__Exercise material__

....

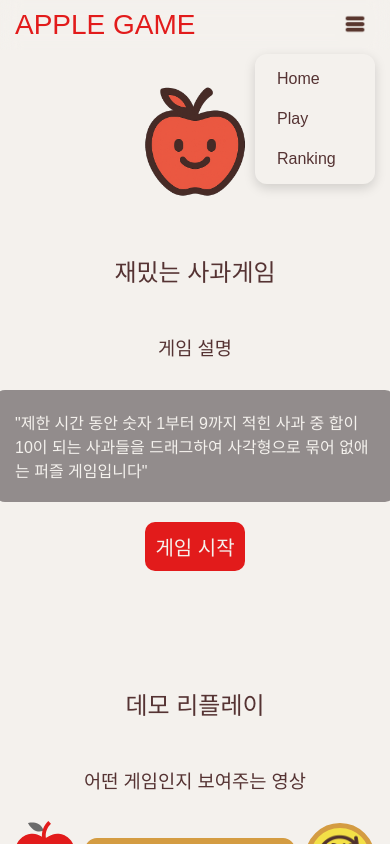
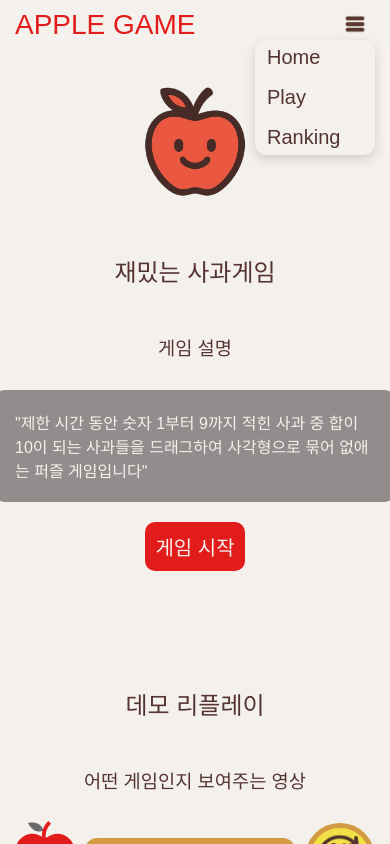
Before and after one commit to Seop2/apple-game-portfolio, a Next.js app: page / in a window 390 px wide. Both pictures are taken after a click on the button 355 px from the left and 25 px from the top of the page. Shown: the top 844 px of the page. Built offline with nearby package versions, Linux system fonts and the light colour scheme; a web font is replaced by a local one.

Commit message:
hamburger button toggle event

```diff
--- a/src/components/button/Hamburger.module.css
+++ b/src/components/button/Hamburger.module.css
@@ -12,3 +12,32 @@
 
      }
  }
+
+
+ .mobileMenu {
+     position: absolute;
+     top: 80%;
+     right: var(--side-padding);
+     border-radius: 12px;
+     background-color: var(--color-bg);
+     display: flex;
+     flex-direction: column;
+     gap: 5px;
+     min-width: 120px;
+     box-shadow: 0 4px 12px rgba(0, 0, 0, 0.15);
+
+     a {
+         text-decoration: none;
+         font-size: 20px;
+         padding: 6px 12px;
+         border-radius: 8px;
+
+         &:hover,
+         &:active {
+             background-color: var(--color-button-bg);
+             color: var(--color-button-text);
+         }
+     }
+
+
+ }
--- a/src/components/button/HamburgerButton.js
+++ b/src/components/button/HamburgerButton.js
@@ -1,7 +1,6 @@
 "use client"
 import { useState } from "react"
 import styles from "./Hamburger.module.css"
-import headerStyles from "../header.module.css"
 import Image from "next/image"
 import Link from "next/link";
 
@@ -18,7 +17,7 @@ export default function HamburgerButton() {
                 <Image src={"/menu.png"} alt="menu" width={30} height={30} />
             </button>
             {isOpen && (
-                <nav className={headerStyles.mobileMenu} onClick={() => setOpen(false)}>
+                <nav className={styles.mobileMenu} onClick={() => setOpen(false)}>
                     <Link href="/">Home</Link>
                     <Link href="/play">Play</Link>
                     <Link href="/ranking">Ranking</Link>
--- a/src/components/header.module.css
+++ b/src/components/header.module.css
@@ -49,31 +49,7 @@
         }
     }
 
-    .mobileMenu {
-        position: absolute;
-        top: 100%;
-        right: var(--side-padding);
-        margin-top: 4px;
-        padding: 10px;
-        border-radius: 12px;
-        background-color: var(--color-bg);
-        display: flex;
-        flex-direction: column;
-        gap: 10px;
-        min-width: 120px;
-        box-shadow: 0 4px 12px rgba(0, 0, 0, 0.15);
 
-        a {
-            text-decoration: none;
-            font-size: 16px;
-            padding: 6px 12px;
-            border-radius: 8px;
-        }
-
-        a:hover {
-            background-color: rgba(128, 128, 128, 0.1);
-        }
-    }
 
 
 }
```
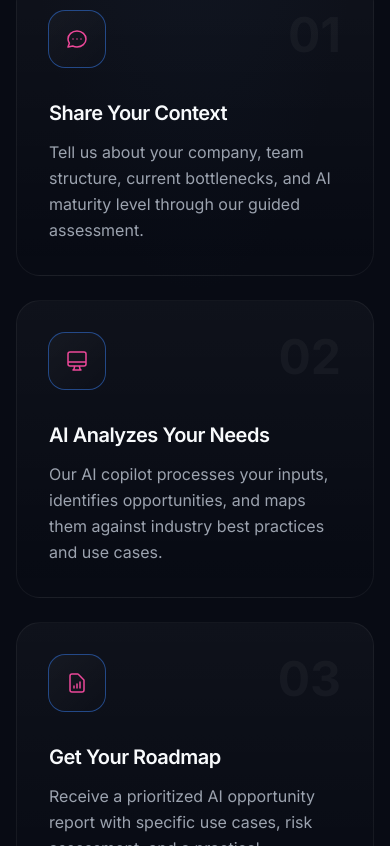
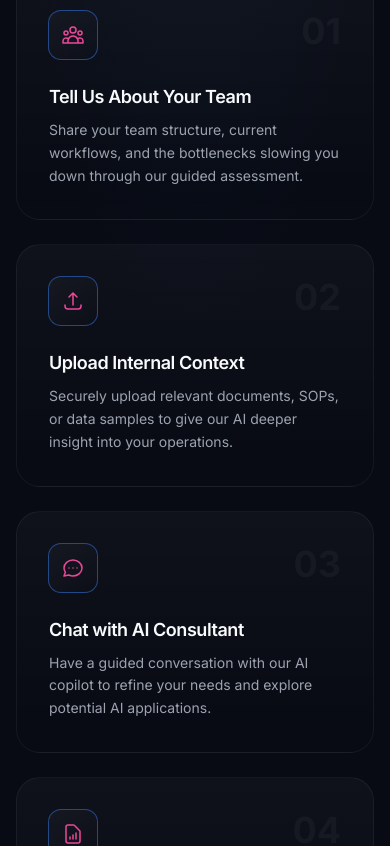
Before and after one commit to PRONGS-CHIRAG/Zestlearn_mvp_cursor, a Next.js app: page / in a window 390 px wide. Shown: the part 1278-2124 px from the top of the page. Built offline with nearby package versions, Linux system fonts and the light colour scheme; no server answers.

Commit message:
feat: enhance "How It Works" with new steps and responsive design
Add 4 new steps with icons and make grid responsive for better UX.

Co-authored-by: Chirag Natesh Vijay <31549342+PRONGS-CHIRAG@users.noreply.github.com>

```diff
--- a/components/landing/HowItWorks.tsx
+++ b/components/landing/HowItWorks.tsx
@@ -1,9 +1,41 @@
 const steps = [
   {
     number: "01",
-    title: "Share Your Context",
+    title: "Tell Us About Your Team",
     description:
-      "Tell us about your company, team structure, current bottlenecks, and AI maturity level through our guided assessment.",
+      "Share your team structure, current workflows, and the bottlenecks slowing you down through our guided assessment.",
+    icon: (
+      <svg className="h-6 w-6" fill="none" viewBox="0 0 24 24" stroke="currentColor">
+        <path
+          strokeLinecap="round"
+          strokeLinejoin="round"
+          strokeWidth={1.5}
+          d="M17 20h5v-2a3 3 0 00-5.356-1.857M17 20H7m10 0v-2c0-.656-.126-1.283-.356-1.857M7 20H2v-2a3 3 0 015.356-1.857M7 20v-2c0-.656.126-1.283.356-1.857m0 0a5.002 5.002 0 019.288 0M15 7a3 3 0 11-6 0 3 3 0 016 0zm6 3a2 2 0 11-4 0 2 2 0 014 0zM7 10a2 2 0 11-4 0 2 2 0 014 0z"
+        />
+      </svg>
+    ),
+  },
+  {
+    number: "02",
+    title: "Upload Internal Context",
+    description:
+      "Securely upload relevant documents, SOPs, or data samples to give our AI deeper insight into your operations.",
+    icon: (
+      <svg className="h-6 w-6" fill="none" viewBox="0 0 24 24" stroke="currentColor">
+        <path
+          strokeLinecap="round"
+          strokeLinejoin="round"
+          strokeWidth={1.5}
+          d="M4 16v1a3 3 0 003 3h10a3 3 0 003-3v-1m-4-8l-4-4m0 0L8 8m4-4v12"
+        />
+      </svg>
+    ),
+  },
+  {
+    number: "03",
+    title: "Chat with AI Consultant",
+    description:
+      "Have a guided conversation with our AI copilot to refine your needs and explore potential AI applications.",
     icon: (
       <svg className="h-6 w-6" fill="none" viewBox="0 0 24 24" stroke="currentColor">
         <path
@@ -16,26 +48,10 @@ const steps = [
     ),
   },
   {
-    number: "02",
-    title: "AI Analyzes Your Needs",
+    number: "04",
+    title: "Get Your AI Roadmap",
     description:
-      "Our AI copilot processes your inputs, identifies opportunities, and maps them against industry best practices and use cases.",
-    icon: (
-      <svg className="h-6 w-6" fill="none" viewBox="0 0 24 24" stroke="currentColor">
-        <path
-          strokeLinecap="round"
-          strokeLinejoin="round"
-          strokeWidth={1.5}
-          d="M9.75 17L9 20l-1 1h8l-1-1-.75-3M3 13h18M5 17h14a2 2 0 002-2V5a2 2 0 00-2-2H5a2 2 0 00-2 2v10a2 2 0 002 2z"
-        />
-      </svg>
-    ),
-  },
-  {
-    number: "03",
-    title: "Get Your Roadmap",
-    description:
-      "Receive a prioritized AI opportunity report with specific use cases, risk assessment, and a practical implementation timeline.",
+      "Receive a practical AI opportunity report with prioritized use cases, risk assessment, and implementation steps.",
     icon: (
       <svg className="h-6 w-6" fill="none" viewBox="0 0 24 24" stroke="currentColor">
         <path
@@ -66,12 +82,12 @@ export function HowItWorks() {
           </h2>
           <p className="mx-auto max-w-2xl text-pretty text-lg text-muted-foreground">
             Our streamlined process helps you identify the right AI
-            opportunities for your organization in three simple steps.
+            opportunities for your organization in four simple steps.
           </p>
         </div>
 
         {/* Steps grid */}
-        <div className="grid gap-6 md:grid-cols-3 md:gap-8">
+        <div className="grid gap-6 sm:grid-cols-2 lg:grid-cols-4 lg:gap-8">
           {steps.map((step, index) => (
             <div
               key={step.number}
@@ -83,20 +99,20 @@ export function HowItWorks() {
               )}
 
               {/* Step header */}
-              <div className="mb-8 flex items-start justify-between">
-                <div className="flex h-14 w-14 items-center justify-center rounded-2xl bg-gradient-to-br from-rose/20 to-rose/5 text-rose ring-1 ring-rose/10 transition-all duration-500 group-hover:ring-rose/20">
+              <div className="mb-6 flex items-start justify-between">
+                <div className="flex h-12 w-12 items-center justify-center rounded-xl bg-gradient-to-br from-rose/20 to-rose/5 text-rose ring-1 ring-rose/10 transition-all duration-500 group-hover:ring-rose/20">
                   {step.icon}
                 </div>
-                <span className="text-5xl font-bold text-white/[0.04] transition-all duration-500 group-hover:text-rose/10">
+                <span className="text-4xl font-bold text-white/[0.04] transition-all duration-500 group-hover:text-rose/10">
                   {step.number}
                 </span>
               </div>
 
               {/* Step content */}
-              <h3 className="mb-3 text-xl font-semibold tracking-tight text-foreground">
+              <h3 className="mb-2 text-lg font-semibold tracking-tight text-foreground">
                 {step.title}
               </h3>
-              <p className="leading-relaxed text-muted-foreground">
+              <p className="text-sm leading-relaxed text-muted-foreground">
                 {step.description}
               </p>
             </div>
```
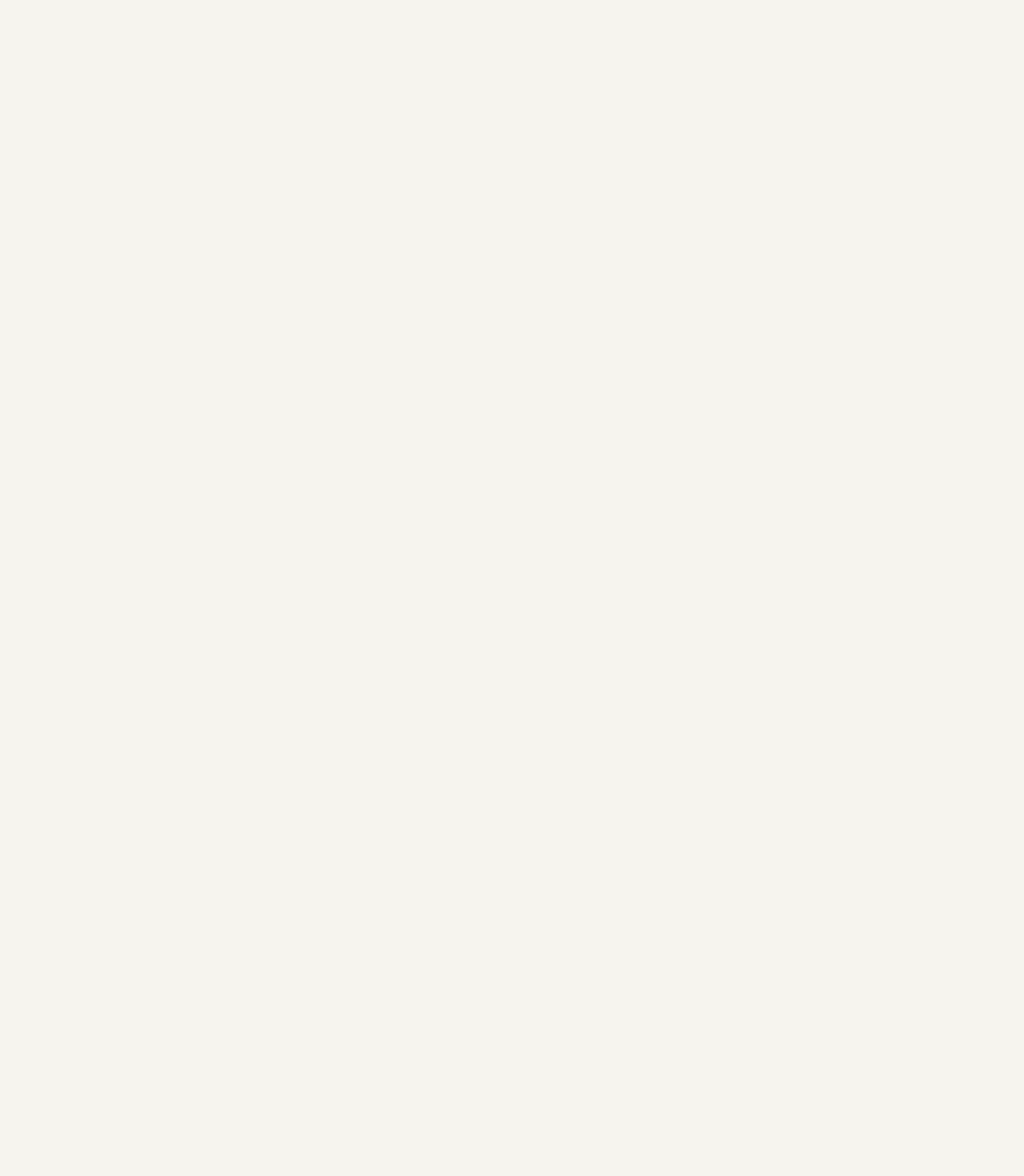
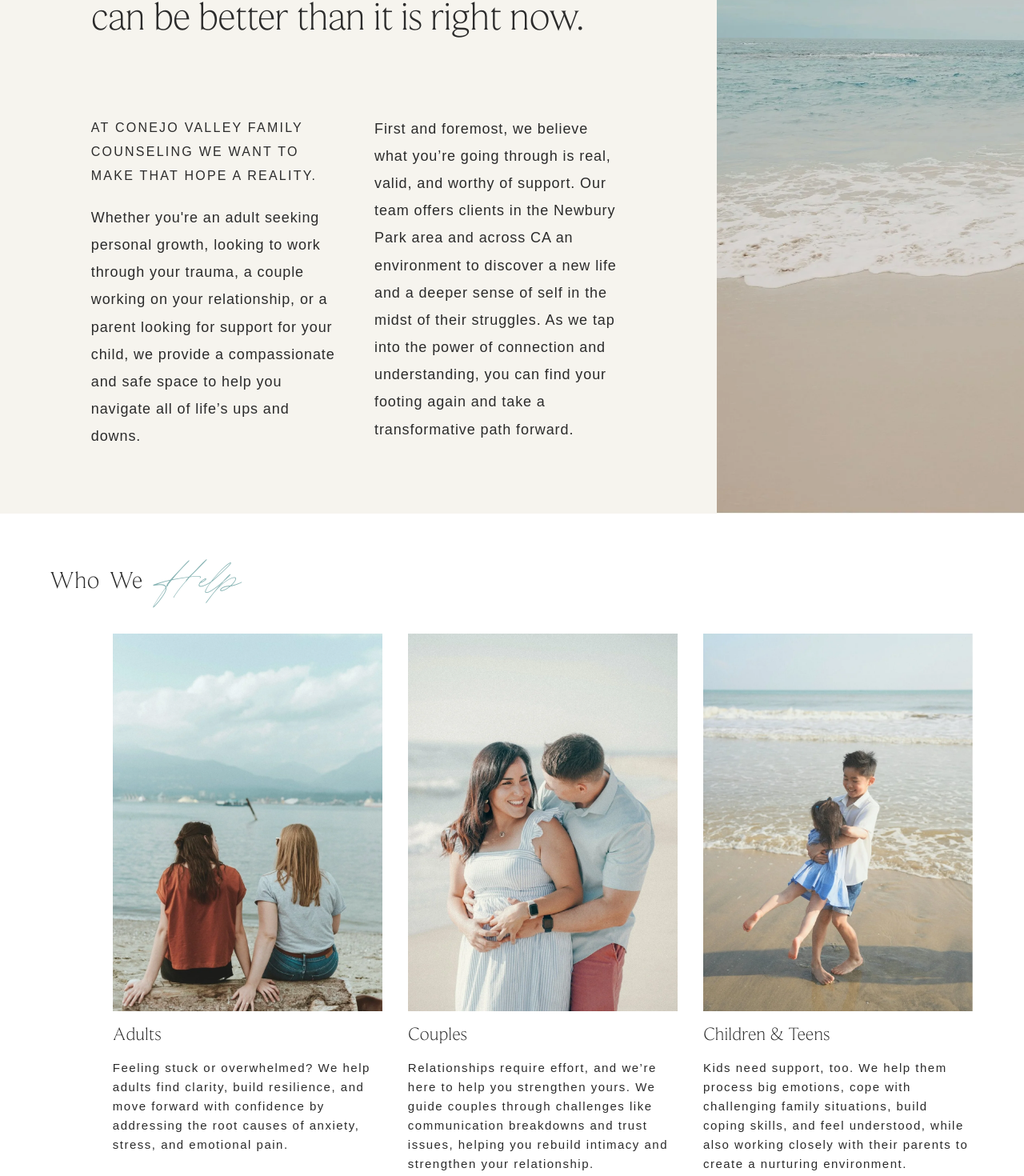
Before and after one commit to ShrabanaG/static_homepage_clone, a Next.js app: page /home in a window 1280 px wide. Shown: the part 1071-2541 px from the top of the page at 80% size. Before the commit the page ends 834 px from the top, so only its background shows below. Built offline with nearby package versions, Linux system fonts and the light colour scheme.

Commit message:
feat: who we help section is added

```diff
--- a/src/app/assets/index.js
+++ b/src/app/assets/index.js
@@ -1,3 +1,7 @@
 export { default as HeaderImage1 } from "./images/Header_Image_1.webp";
 export { default as Logo } from "./images/Logo.webp";
 export { default as HeaderImage2 } from "./images/Header_Image_2.webp";
+export { default as HeaderImage3 } from "./images/Header_Image_3.webp";
+export { default as HelpImage1 } from "./images/Help_Image_1.webp";
+export { default as HelpImage2 } from "./images/Help_Image_2.webp";
+export { default as HelpImage3 } from "./images/Help_Image_3.webp";
--- a/src/app/components/Header.jsx
+++ b/src/app/components/Header.jsx
@@ -1,12 +1,14 @@
+import HeroDescriptionSection from "./HeroDescriptionSection";
 import HeroSection from "./HeroSection";
 import Navbar from "./Navbar";
 
 const Header = () => {
   return (
-    <div className="flex flex-col gap-4">
+    <div className="flex flex-col gap-4 bg-background-primary">
       {/* Navbar */}
       <Navbar />
       <HeroSection />
+      <HeroDescriptionSection />
     </div>
   );
 };
--- /dev/null
+++ b/src/app/components/HeroDescriptionSection.jsx
@@ -0,0 +1,66 @@
+import Image from "next/image";
+import { HeaderImage3 } from "../assets";
+
+const HeroDescriptionSection = () => {
+  return (
+    <section className="grid grid-cols-1 mt-10 lg:grid-cols-[70%_30%]">
+      {/* Left content */}
+      <div className="px-6 py-12 sm:px-10 lg:px-[12.7%] lg:py-20">
+        <p className="font-large-heading text-xl leading-[1.35] lg:text-[50px] tracking-tight lg:leading-[1.65] font-light">
+          You’re holding onto hope that life can be better than it is right now.
+        </p>
+
+        <div className="mt-12 grid grid-cols-1 gap-8 sm:grid-cols-2 lg:mt-20 lg:gap-10">
+          <div>
+            <p className="font-sans text-sm uppercase leading-[1.9] tracking-[0.14em] sm:text-base">
+              At Conejo Valley Family Counseling we want to make that hope a
+              reality.
+            </p>
+
+            <p className="mt-5 font-sans text-[14px] tracking-wider whitespace-pre-wrap leading-[1.9] sm:text-lg">
+              Whether you're an adult seeking personal growth, looking to work
+              through your trauma, a couple working on your relationship, or a
+              parent looking for support for your child, we provide a
+              compassionate and safe space to help you navigate all of life’s
+              ups and downs.
+            </p>
+
+            <div className="relative grid lg:hidden min-h-50 ">
+              <Image
+                src={HeaderImage3}
+                alt="Gentle waves reaching the beach"
+                fill
+                sizes="(max-width: 1023px) 100vw, 30vw"
+                className="object-cover object-[70%_50%]"
+              />
+            </div>
+          </div>
+
+          <div>
+            <p className="font-sans text-[14px] tracking-wider whitespace-pre-wrap leading-[1.9] sm:text-lg">
+              First and foremost, we believe what you’re going through is real,
+              valid, and worthy of support. Our team offers clients in the
+              Newbury Park area and across CA an environment to discover a new
+              life and a deeper sense of self in the midst of their struggles.
+              As we tap into the power of connection and understanding, you can
+              find your footing again and take a transformative path forward.
+            </p>
+          </div>
+        </div>
+      </div>
+
+      {/* Right beach image */}
+      <div className="relative hidden lg:inline-block min-h-87.5 sm:min-h-120 lg:min-h-205">
+        <Image
+          src={HeaderImage3}
+          alt="Gentle waves reaching the beach"
+          fill
+          sizes="(max-width: 1023px) 100vw, 30vw"
+          className="object-cover object-[70%_50%]"
+        />
+      </div>
+    </section>
+  );
+};
+
+export default HeroDescriptionSection;
--- a/src/app/components/HeroSection.jsx
+++ b/src/app/components/HeroSection.jsx
@@ -4,7 +4,7 @@ import { HeaderImage1, HeaderImage2 } from "../assets";
 
 const HeroSection = () => {
   return (
-    <section className="relative overflow-hidden bg-background-primary">
+    <section className="relative overflow-hidden ">
       {/* Content */}
       <div className="relative z-10 px-[6%] pt-8 lg:ml-[34%] lg:px-[8.5%] lg:pt-8">
         <p className="font-sans text-[11px] leading-[1.8] tracking-[0.13em] sm:text-sm lg:text-base">
--- /dev/null
+++ b/src/app/components/WhoWeHelpsection.jsx
@@ -0,0 +1,44 @@
+import Image from "next/image";
+
+import { whoWeHelpContent } from "../constants";
+
+const WhoWeHelpSection = () => {
+  return (
+    <section className="content-wrapper bg-white">
+      <div className="grid grid-cols-1 gap-8 lg:grid-cols-[1fr_3fr] lg:gap-10">
+        <h1 className="flex items-start mx-[8%] gap-3 self-start text-2xl lg:text-3xl lg:ml-[20%]">
+          <span>Who </span>
+          <span>We</span>
+          <em>Help</em>
+        </h1>
+      </div>
+
+      <div className="grid grid-cols-1 mx-[6%] gap-8 mt-12 lg:grid-cols-3 lg:ml-[11%] lg:mr-[5%]">
+        {whoWeHelpContent.map((each) => (
+          <article key={each.header} className="flex flex-col gap-3">
+            {/* Image container */}
+            <div className="relative aspect-4/4 lg:aspect-5/7 w-full overflow-hidden">
+              <Image
+                src={each.srcImage}
+                alt={each.header}
+                fill
+                sizes="(max-width: 639px) 100vw, (max-width: 1023px) 50vw, 26vw"
+                className="object-cover object-center"
+              />
+            </div>
+
+            <div className="font-large-heading text-[20px] lg:text-[23px]">
+              {each.header}
+            </div>
+
+            <p className="font-sans text-[12px] leading-6  tracking-widest font-extralight lg:text-[15px] antialiased">
+              {each.desc}
+            </p>
+          </article>
+        ))}
+      </div>
+    </section>
+  );
+};
+
+export default WhoWeHelpSection;
--- a/src/app/constants/index.js
+++ b/src/app/constants/index.js
@@ -1,3 +1,5 @@
+import { HelpImage1, HelpImage2, HelpImage3 } from "../assets";
+
 export const navItems = [
   { label: "About", href: "/home" },
   { label: "Our Team", href: "/home" },
@@ -6,3 +8,21 @@ export const navItems = [
   { label: "FAQs", href: "/home" },
   { label: "Contact", href: "/home" },
 ];
+
+export const whoWeHelpContent = [
+  {
+    srcImage: HelpImage1,
+    header: "Adults",
+    desc: "Feeling stuck or overwhelmed? We help adults find clarity, build resilience, and move forward with confidence by addressing the root causes of anxiety, stress, and emotional pain.",
+  },
+  {
+    srcImage: HelpImage2,
+    header: "Couples",
+    desc: "Relationships require effort, and we’re here to help you strengthen yours. We guide couples through challenges like communication breakdowns and trust issues, helping you rebuild intimacy and strengthen your relationship.",
+  },
+  {
+    srcImage: HelpImage3,
+    header: "Children & Teens",
+    desc: "Kids need support, too. We help them process big emotions, cope with challenging family situations, build coping skills, and feel understood, while also working closely with their parents to create a nurturing environment.",
+  },
+];
--- a/src/app/globals.css
+++ b/src/app/globals.css
@@ -9,7 +9,7 @@
 @font-face {
   font-family: "Muli";
   src: url("assets/fonts/latin-ext.woff2") format("woff2");
-  font-style: normal;
+  font-style: italic;
   font-weight: 300;
   font-display: swap;
 }
@@ -39,7 +39,6 @@
 }
 
 body {
-  background: var(--background-primary);
   color: var(--color-black-primary);
   font-family: var(--font-sans);
 }
@@ -52,11 +51,11 @@ h4 {
 
 h1 {
   font-family: var(--font-large-heading);
-  font-weight: 300;
 }
 
 em {
   font-family: var(--font-moments);
+  color: var(--color-text-strong);
 }
 
 .underlined-btn {
@@ -81,3 +80,8 @@ em {
 .underlined-btn:hover::before {
   transform: scaleX(0);
 }
+
+.content-wrapper {
+  padding-top: 65.824px;
+  padding-bottom: 65.824px;
+}
--- a/src/app/home/page.jsx
+++ b/src/app/home/page.jsx
@@ -1,9 +1,11 @@
 import Header from "../components/Header";
+import WhoWeHelpSection from "../components/WhoWeHelpsection";
 
 const Home = () => {
   return (
-    <div className="bg-background-primary">
+    <div>
       <Header />
+      <WhoWeHelpSection />
     </div>
   );
 };
```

....

__Task objective__
In the lines above, locate the string "href". Copy every line where it occurs.

__Reply to the task__
                     <Link href="/">Home</Link>
                     <Link href="/play">Play</Link>
                     <Link href="/ranking">Ranking</Link>
   { label: "About", href: "/home" },
   { label: "Our Team", href: "/home" },
   { label: "FAQs", href: "/home" },
   { label: "Contact", href: "/home" },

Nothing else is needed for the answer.